(Recorded data)
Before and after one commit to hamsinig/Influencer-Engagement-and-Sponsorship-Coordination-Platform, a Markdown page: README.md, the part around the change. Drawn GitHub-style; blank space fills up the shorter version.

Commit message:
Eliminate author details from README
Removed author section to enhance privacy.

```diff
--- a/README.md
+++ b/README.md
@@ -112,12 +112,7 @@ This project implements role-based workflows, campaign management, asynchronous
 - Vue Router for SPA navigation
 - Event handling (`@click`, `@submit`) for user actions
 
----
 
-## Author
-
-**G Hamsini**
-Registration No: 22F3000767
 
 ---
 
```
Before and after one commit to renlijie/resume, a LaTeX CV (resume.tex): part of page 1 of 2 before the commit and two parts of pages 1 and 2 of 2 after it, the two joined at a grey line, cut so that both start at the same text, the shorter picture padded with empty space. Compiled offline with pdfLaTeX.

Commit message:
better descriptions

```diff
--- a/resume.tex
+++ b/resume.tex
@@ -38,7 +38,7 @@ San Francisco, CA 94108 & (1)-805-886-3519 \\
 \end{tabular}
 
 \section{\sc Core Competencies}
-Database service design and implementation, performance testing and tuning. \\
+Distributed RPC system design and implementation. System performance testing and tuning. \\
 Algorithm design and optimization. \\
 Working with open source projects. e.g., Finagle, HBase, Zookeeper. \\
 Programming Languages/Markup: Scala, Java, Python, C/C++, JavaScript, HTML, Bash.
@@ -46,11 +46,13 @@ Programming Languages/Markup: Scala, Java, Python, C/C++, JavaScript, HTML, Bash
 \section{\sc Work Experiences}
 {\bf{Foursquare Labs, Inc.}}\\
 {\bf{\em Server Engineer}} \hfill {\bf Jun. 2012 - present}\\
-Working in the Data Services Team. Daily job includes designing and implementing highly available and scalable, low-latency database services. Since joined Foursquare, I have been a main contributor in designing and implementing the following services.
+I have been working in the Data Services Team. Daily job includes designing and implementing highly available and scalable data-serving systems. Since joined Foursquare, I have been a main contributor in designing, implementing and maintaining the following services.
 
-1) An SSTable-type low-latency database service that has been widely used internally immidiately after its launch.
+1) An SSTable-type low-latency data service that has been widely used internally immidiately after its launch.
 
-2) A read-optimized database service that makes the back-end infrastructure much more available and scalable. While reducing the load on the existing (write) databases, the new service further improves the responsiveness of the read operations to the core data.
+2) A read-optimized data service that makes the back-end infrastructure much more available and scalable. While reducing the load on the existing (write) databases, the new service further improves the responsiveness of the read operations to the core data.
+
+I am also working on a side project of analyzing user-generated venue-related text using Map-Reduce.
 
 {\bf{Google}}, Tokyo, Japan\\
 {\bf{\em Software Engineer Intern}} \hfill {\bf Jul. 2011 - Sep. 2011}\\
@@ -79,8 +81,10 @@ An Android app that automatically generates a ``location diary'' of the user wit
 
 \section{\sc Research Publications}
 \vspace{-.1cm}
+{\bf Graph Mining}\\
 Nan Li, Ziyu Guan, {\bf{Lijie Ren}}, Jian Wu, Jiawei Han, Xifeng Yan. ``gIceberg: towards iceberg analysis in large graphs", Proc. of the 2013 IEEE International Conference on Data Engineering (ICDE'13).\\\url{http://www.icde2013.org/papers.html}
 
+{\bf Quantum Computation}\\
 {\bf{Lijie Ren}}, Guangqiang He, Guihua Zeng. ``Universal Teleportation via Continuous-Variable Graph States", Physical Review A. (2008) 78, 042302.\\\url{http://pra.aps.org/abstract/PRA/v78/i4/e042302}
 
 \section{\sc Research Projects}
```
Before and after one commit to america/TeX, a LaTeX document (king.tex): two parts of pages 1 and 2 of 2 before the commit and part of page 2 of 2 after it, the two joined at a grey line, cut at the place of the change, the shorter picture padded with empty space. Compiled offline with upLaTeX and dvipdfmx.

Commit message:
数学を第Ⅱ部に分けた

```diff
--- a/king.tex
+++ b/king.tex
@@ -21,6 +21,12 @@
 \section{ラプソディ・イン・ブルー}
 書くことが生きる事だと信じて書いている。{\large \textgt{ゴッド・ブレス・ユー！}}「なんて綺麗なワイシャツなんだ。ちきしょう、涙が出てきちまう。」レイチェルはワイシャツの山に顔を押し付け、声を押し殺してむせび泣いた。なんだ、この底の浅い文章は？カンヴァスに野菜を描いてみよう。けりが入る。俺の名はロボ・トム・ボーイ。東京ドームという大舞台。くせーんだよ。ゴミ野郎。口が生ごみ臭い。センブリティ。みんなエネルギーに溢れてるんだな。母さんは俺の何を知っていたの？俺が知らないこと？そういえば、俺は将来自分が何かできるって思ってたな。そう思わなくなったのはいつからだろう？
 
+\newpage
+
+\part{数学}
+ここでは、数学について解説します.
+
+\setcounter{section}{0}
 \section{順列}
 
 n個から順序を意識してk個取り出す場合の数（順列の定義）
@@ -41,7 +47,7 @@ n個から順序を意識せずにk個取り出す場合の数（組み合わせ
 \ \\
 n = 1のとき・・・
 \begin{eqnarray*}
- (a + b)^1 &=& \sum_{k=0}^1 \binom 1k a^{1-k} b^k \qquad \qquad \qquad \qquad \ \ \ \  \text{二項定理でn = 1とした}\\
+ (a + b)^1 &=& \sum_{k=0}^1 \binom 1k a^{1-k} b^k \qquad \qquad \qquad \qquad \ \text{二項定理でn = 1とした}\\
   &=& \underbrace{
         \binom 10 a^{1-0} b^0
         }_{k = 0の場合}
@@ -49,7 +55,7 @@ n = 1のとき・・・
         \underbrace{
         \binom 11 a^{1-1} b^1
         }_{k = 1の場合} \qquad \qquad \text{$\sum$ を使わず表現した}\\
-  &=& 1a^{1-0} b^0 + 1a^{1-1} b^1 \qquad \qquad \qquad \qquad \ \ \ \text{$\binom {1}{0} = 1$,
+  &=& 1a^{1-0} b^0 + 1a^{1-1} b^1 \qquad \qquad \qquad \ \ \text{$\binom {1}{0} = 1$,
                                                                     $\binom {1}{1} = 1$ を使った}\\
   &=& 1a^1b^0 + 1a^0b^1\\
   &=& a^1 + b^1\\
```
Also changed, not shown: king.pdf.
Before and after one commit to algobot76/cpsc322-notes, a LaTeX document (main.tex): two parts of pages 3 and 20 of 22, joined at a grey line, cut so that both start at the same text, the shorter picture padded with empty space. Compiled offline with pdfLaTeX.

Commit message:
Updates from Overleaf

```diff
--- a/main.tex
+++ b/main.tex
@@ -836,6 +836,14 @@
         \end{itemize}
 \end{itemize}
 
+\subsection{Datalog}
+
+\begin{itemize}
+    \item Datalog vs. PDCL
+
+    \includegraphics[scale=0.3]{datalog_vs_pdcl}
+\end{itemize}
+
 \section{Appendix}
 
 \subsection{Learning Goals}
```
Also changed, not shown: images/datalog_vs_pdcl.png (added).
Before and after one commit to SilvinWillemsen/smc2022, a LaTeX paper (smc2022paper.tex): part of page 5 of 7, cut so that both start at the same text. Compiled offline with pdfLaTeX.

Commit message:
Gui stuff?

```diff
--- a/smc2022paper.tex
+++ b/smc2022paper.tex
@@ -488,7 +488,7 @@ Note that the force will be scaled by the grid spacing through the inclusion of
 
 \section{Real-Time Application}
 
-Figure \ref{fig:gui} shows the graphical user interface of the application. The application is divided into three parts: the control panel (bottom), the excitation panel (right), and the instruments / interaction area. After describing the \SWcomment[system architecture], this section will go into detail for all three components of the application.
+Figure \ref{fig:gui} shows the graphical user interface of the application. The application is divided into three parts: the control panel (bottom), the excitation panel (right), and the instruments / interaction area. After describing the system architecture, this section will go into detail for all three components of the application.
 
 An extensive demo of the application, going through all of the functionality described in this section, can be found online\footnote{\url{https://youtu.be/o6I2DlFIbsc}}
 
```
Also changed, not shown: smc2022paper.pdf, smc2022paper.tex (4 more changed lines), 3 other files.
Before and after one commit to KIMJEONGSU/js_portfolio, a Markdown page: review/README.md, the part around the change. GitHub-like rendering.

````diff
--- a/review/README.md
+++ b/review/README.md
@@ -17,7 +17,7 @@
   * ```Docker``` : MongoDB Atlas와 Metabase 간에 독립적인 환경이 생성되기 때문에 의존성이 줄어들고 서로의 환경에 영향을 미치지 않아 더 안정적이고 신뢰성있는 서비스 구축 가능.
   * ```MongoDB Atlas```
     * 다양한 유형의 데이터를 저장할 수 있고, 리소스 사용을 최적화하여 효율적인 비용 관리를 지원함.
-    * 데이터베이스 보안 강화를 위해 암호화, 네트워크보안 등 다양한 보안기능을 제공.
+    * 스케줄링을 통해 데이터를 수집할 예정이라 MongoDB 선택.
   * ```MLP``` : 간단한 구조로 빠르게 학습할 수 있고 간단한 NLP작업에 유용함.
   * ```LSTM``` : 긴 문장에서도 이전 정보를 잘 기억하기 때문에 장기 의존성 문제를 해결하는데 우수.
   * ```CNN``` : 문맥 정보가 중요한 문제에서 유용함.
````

_YOUR GOAL_
The lines to return are those in the entries above that include "write".

_SOLUTION_
-2) A read-optimized database service that makes the back-end infrastructure much more available and scalable. While reducing the load on the existing (write) databases, the new service further improves the responsiveness of the read operations to the core data.
+2) A read-optimized data service that makes the back-end infrastructure much more available and scalable. While reducing the load on the existing (write) databases, the new service further improves the responsiveness of the read operations to the core data.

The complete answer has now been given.